INSTRUCTIONS FOR THE TASK –
Find the word "Overview" in the data, then copy each line where it is found.

DATA FOR THIS EXERCISE section start

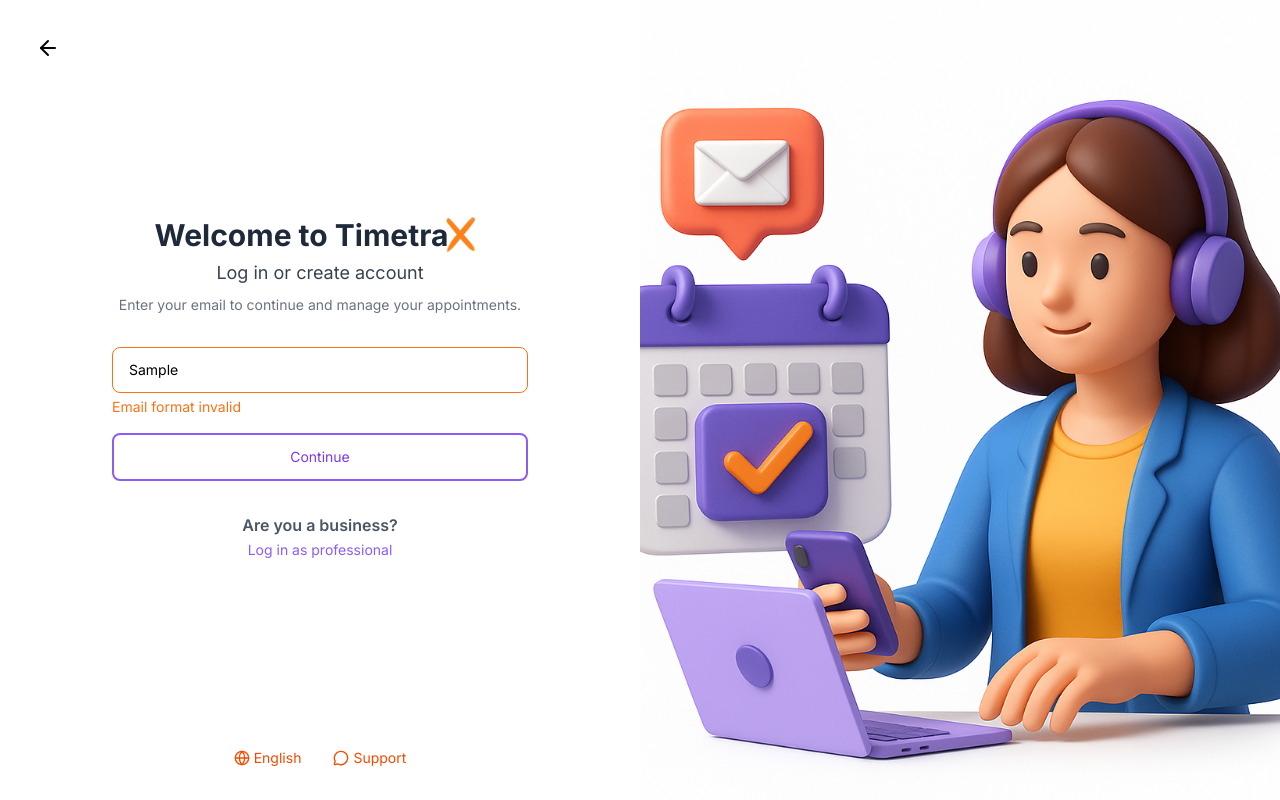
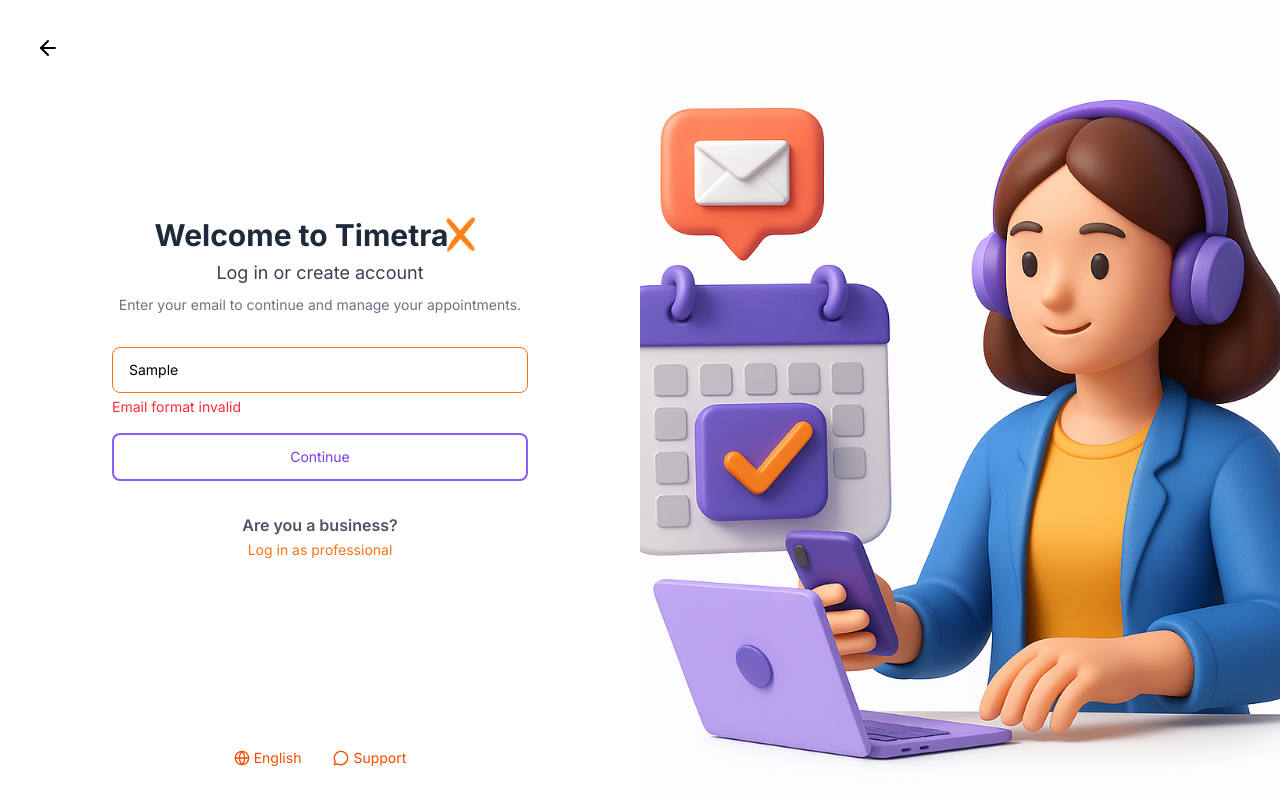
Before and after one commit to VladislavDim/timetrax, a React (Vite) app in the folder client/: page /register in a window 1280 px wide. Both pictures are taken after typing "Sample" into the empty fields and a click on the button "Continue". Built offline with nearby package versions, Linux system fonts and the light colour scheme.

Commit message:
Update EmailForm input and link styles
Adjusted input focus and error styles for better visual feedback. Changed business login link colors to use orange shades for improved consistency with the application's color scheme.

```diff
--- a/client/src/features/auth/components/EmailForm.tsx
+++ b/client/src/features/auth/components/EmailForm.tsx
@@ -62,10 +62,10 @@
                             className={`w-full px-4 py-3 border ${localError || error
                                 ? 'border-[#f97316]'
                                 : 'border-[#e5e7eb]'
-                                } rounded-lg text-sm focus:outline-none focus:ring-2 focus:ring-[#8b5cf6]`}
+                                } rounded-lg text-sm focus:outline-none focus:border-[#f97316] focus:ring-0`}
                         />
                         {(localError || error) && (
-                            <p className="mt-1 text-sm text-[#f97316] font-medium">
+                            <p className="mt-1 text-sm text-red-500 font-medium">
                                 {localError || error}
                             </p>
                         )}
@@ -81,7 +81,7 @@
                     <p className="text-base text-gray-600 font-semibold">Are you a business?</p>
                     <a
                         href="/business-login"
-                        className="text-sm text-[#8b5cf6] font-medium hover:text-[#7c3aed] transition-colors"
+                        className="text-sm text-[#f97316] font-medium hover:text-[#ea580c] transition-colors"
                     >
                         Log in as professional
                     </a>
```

DATA FOR THIS EXERCISE section end
DATA FOR THIS EXERCISE section start

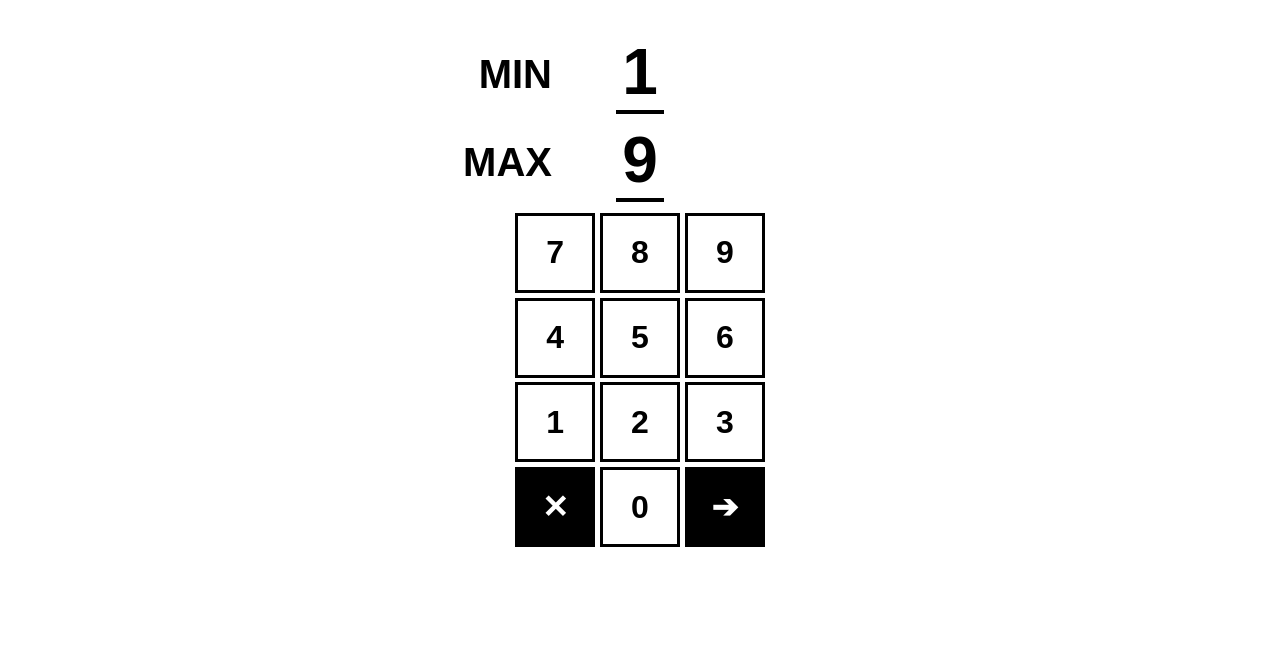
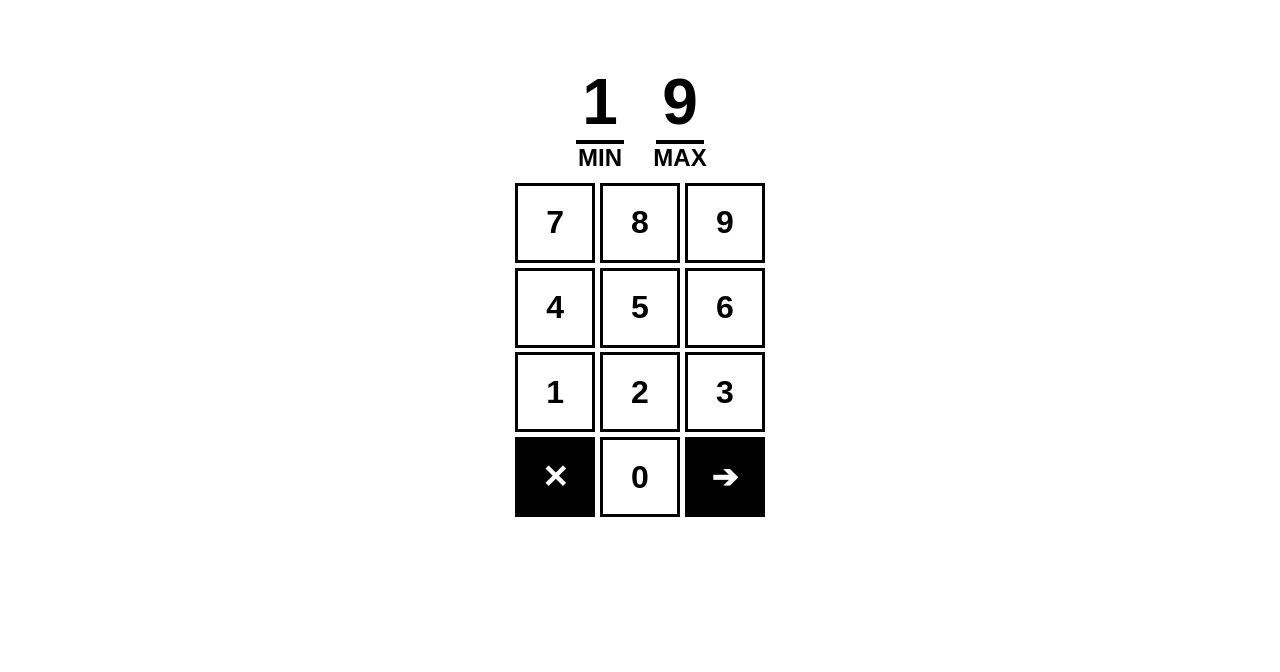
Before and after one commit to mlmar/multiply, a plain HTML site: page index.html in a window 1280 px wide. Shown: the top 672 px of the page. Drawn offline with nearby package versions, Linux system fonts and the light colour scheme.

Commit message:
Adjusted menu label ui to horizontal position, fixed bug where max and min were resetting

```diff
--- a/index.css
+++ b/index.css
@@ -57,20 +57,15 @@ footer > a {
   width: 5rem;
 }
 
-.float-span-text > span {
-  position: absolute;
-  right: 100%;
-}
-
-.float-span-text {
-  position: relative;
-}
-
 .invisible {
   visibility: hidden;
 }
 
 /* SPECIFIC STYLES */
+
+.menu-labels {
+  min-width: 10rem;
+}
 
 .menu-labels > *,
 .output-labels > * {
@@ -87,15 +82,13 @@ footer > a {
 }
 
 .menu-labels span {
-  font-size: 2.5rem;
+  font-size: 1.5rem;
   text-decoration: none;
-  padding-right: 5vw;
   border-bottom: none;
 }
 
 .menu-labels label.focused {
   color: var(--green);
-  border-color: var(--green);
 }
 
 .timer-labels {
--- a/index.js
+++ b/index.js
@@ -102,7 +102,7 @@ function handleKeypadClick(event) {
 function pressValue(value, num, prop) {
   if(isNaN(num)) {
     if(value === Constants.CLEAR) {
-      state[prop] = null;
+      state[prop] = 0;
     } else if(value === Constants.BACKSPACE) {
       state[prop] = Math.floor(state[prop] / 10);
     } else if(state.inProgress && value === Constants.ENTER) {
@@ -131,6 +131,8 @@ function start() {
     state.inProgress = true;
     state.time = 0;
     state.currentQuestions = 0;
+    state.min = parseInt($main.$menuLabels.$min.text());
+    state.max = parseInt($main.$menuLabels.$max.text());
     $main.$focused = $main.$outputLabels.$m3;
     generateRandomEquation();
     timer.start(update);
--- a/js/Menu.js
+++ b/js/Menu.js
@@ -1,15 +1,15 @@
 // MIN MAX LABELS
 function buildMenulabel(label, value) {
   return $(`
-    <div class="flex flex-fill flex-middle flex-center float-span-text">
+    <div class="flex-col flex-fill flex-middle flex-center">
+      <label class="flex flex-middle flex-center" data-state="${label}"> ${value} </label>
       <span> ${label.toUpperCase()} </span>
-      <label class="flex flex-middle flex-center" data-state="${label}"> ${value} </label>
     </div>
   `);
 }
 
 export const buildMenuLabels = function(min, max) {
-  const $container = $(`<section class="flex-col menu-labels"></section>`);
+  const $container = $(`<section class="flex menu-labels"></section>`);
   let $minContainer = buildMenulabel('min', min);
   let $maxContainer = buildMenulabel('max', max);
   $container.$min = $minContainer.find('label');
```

DATA FOR THIS EXERCISE section end
DATA FOR THIS EXERCISE section start

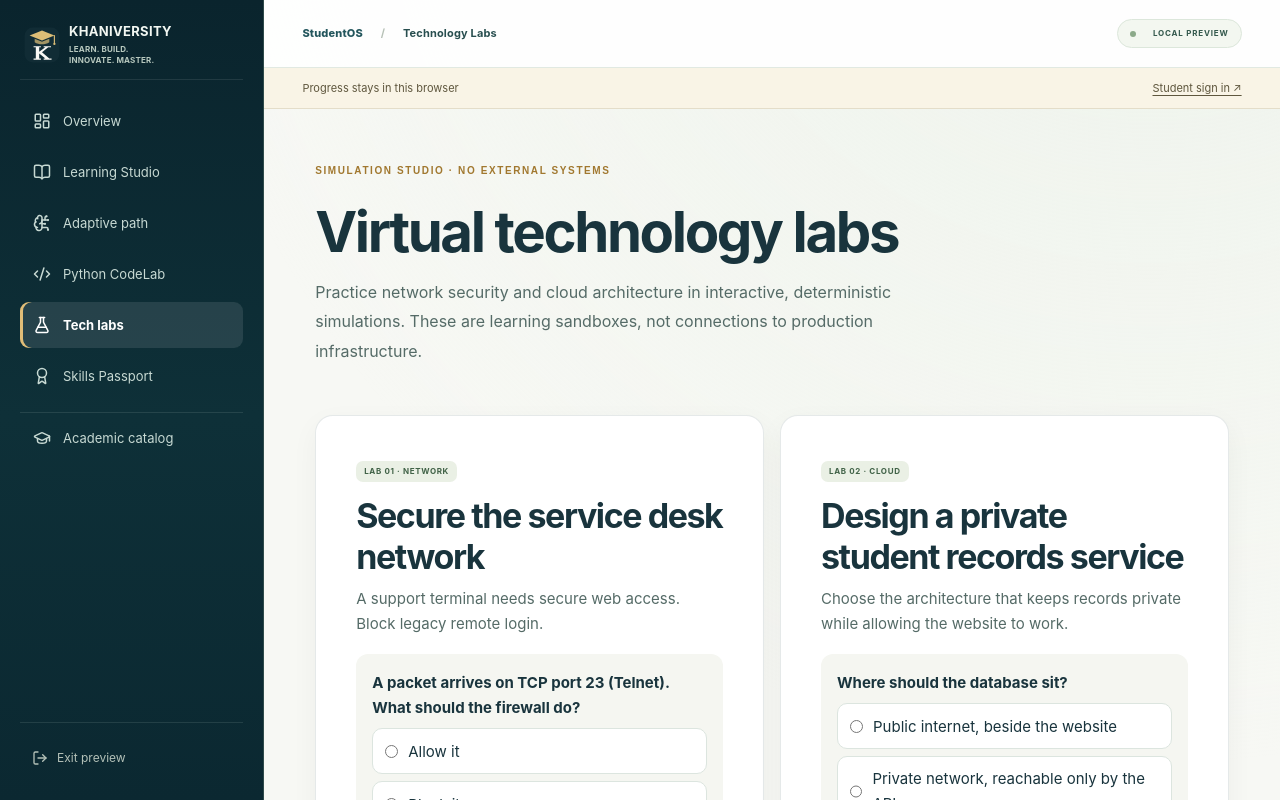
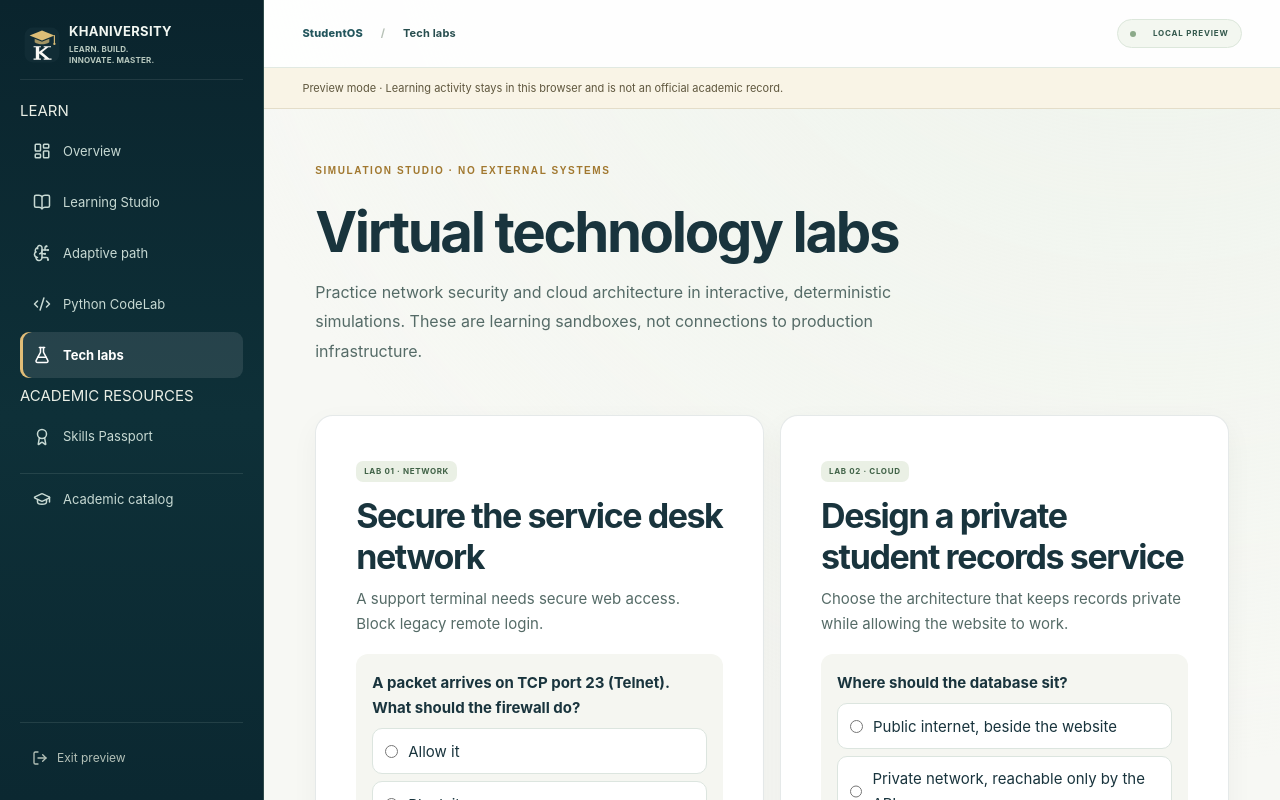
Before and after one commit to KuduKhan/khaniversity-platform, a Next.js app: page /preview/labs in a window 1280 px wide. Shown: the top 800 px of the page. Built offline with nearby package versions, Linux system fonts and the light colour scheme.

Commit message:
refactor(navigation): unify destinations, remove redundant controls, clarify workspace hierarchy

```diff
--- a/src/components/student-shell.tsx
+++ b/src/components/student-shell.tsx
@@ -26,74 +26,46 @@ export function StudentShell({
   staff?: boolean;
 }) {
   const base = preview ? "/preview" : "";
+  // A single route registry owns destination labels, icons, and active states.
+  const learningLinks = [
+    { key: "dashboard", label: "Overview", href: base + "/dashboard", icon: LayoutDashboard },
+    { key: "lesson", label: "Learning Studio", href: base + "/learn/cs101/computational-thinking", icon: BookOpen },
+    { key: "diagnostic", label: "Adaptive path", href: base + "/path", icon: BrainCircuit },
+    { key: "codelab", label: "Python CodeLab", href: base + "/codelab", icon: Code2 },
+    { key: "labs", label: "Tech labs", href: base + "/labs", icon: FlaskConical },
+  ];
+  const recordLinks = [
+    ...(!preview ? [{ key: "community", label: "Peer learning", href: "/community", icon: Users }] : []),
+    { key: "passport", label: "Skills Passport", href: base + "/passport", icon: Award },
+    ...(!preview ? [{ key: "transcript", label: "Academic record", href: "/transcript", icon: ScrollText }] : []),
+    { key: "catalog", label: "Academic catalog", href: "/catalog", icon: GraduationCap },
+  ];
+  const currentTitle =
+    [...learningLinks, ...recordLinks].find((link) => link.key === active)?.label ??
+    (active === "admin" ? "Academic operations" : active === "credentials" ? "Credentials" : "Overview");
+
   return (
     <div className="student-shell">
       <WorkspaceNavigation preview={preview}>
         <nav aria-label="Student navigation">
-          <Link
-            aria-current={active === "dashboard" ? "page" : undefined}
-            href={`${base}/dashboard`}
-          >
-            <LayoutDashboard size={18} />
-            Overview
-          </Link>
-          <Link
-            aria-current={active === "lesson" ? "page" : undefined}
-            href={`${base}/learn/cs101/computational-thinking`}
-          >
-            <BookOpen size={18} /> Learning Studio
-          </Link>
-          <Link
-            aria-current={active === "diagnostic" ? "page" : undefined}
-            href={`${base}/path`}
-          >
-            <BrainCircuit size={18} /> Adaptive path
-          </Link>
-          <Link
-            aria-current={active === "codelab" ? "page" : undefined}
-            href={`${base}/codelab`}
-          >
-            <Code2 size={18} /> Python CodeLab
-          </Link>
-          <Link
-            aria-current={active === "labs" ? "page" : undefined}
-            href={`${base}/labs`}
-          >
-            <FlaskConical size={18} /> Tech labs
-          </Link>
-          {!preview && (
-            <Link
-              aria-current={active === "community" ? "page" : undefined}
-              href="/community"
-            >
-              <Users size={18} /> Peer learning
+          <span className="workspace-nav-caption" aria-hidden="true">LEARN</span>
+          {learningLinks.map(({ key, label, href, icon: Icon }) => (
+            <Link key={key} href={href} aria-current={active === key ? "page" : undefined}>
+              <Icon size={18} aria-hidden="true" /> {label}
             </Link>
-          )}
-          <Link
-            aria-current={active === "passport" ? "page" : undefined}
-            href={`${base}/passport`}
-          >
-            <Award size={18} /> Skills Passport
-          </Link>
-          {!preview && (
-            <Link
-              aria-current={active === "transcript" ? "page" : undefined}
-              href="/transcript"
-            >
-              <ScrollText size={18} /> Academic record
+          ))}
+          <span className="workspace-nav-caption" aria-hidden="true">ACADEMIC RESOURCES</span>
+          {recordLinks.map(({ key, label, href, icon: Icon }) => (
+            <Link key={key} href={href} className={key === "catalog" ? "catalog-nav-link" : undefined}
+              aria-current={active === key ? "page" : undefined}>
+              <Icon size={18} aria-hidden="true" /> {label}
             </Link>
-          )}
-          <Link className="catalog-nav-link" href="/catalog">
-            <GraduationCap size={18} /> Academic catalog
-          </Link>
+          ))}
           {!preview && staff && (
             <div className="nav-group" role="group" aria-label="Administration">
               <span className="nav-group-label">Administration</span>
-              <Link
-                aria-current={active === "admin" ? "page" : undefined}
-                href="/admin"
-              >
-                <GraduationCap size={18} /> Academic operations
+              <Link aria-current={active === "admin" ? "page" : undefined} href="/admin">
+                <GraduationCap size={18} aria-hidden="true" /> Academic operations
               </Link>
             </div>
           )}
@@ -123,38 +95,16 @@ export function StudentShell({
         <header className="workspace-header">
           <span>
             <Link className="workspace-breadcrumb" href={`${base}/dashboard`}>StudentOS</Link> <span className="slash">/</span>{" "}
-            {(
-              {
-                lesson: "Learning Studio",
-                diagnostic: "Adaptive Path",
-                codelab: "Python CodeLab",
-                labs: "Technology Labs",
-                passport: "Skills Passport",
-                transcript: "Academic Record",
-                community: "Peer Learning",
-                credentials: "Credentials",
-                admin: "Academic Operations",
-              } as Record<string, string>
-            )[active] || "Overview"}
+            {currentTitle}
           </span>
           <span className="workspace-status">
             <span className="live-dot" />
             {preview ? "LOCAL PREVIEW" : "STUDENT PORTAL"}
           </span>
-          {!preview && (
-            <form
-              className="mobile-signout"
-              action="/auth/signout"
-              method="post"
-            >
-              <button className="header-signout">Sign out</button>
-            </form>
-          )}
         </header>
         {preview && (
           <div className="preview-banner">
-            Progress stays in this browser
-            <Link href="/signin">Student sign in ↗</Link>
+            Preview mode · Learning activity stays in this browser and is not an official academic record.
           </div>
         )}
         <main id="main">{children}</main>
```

DATA FOR THIS EXERCISE section end

RESULT FOR THIS TASK –
+    { key: "dashboard", label: "Overview", href: base + "/dashboard", icon: LayoutDashboard },
+    (active === "admin" ? "Academic operations" : active === "credentials" ? "Credentials" : "Overview");
-            Overview
-            )[active] || "Overview"}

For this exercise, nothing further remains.